> WORK ORDER
Once you have read the data below, please repeat all of it exactly.

Change detection outputs:
··········

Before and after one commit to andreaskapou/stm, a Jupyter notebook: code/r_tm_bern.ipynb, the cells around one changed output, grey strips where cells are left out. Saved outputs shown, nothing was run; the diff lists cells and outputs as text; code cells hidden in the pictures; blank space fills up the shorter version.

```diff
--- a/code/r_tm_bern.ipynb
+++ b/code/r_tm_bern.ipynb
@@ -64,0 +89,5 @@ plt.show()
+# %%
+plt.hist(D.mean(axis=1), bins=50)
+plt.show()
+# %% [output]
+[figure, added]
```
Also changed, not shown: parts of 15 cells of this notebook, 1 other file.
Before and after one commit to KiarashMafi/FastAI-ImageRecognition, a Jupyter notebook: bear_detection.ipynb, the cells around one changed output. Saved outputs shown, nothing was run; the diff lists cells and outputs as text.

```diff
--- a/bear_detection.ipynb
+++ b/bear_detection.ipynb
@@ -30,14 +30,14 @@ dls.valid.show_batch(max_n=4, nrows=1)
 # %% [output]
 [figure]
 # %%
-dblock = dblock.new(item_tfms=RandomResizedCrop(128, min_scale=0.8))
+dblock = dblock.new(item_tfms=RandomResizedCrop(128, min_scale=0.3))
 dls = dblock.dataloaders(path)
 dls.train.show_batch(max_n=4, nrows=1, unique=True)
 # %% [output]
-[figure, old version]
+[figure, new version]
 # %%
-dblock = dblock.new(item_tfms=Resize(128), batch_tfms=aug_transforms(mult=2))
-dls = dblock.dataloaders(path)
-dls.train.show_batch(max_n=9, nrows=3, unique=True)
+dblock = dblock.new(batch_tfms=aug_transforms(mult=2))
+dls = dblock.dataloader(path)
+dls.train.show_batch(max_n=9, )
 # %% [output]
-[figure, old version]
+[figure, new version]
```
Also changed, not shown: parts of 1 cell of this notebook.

··········

> ANSWER SECTION
Before and after one commit to andreaskapou/stm, a Jupyter notebook: code/r_tm_bern.ipynb, the cells around one changed output, grey strips where cells are left out. Saved outputs shown, nothing was run; the diff lists cells and outputs as text; code cells hidden in the pictures; blank space fills up the shorter version.

```diff
--- a/code/r_tm_bern.ipynb
+++ b/code/r_tm_bern.ipynb
@@ -64,0 +89,5 @@ plt.show()
+# %%
+plt.hist(D.mean(axis=1), bins=50)
+plt.show()
+# %% [output]
+[figure, added]
```
Also changed, not shown: parts of 15 cells of this notebook, 1 other file.
Before and after one commit to KiarashMafi/FastAI-ImageRecognition, a Jupyter notebook: bear_detection.ipynb, the cells around one changed output. Saved outputs shown, nothing was run; the diff lists cells and outputs as text.

```diff
--- a/bear_detection.ipynb
+++ b/bear_detection.ipynb
@@ -30,14 +30,14 @@ dls.valid.show_batch(max_n=4, nrows=1)
 # %% [output]
 [figure]
 # %%
-dblock = dblock.new(item_tfms=RandomResizedCrop(128, min_scale=0.8))
+dblock = dblock.new(item_tfms=RandomResizedCrop(128, min_scale=0.3))
 dls = dblock.dataloaders(path)
 dls.train.show_batch(max_n=4, nrows=1, unique=True)
 # %% [output]
-[figure, old version]
+[figure, new version]
 # %%
-dblock = dblock.new(item_tfms=Resize(128), batch_tfms=aug_transforms(mult=2))
-dls = dblock.dataloaders(path)
-dls.train.show_batch(max_n=9, nrows=3, unique=True)
+dblock = dblock.new(batch_tfms=aug_transforms(mult=2))
+dls = dblock.dataloader(path)
+dls.train.show_batch(max_n=9, )
 # %% [output]
-[figure, old version]
+[figure, new version]
```
Also changed, not shown: parts of 1 cell of this notebook.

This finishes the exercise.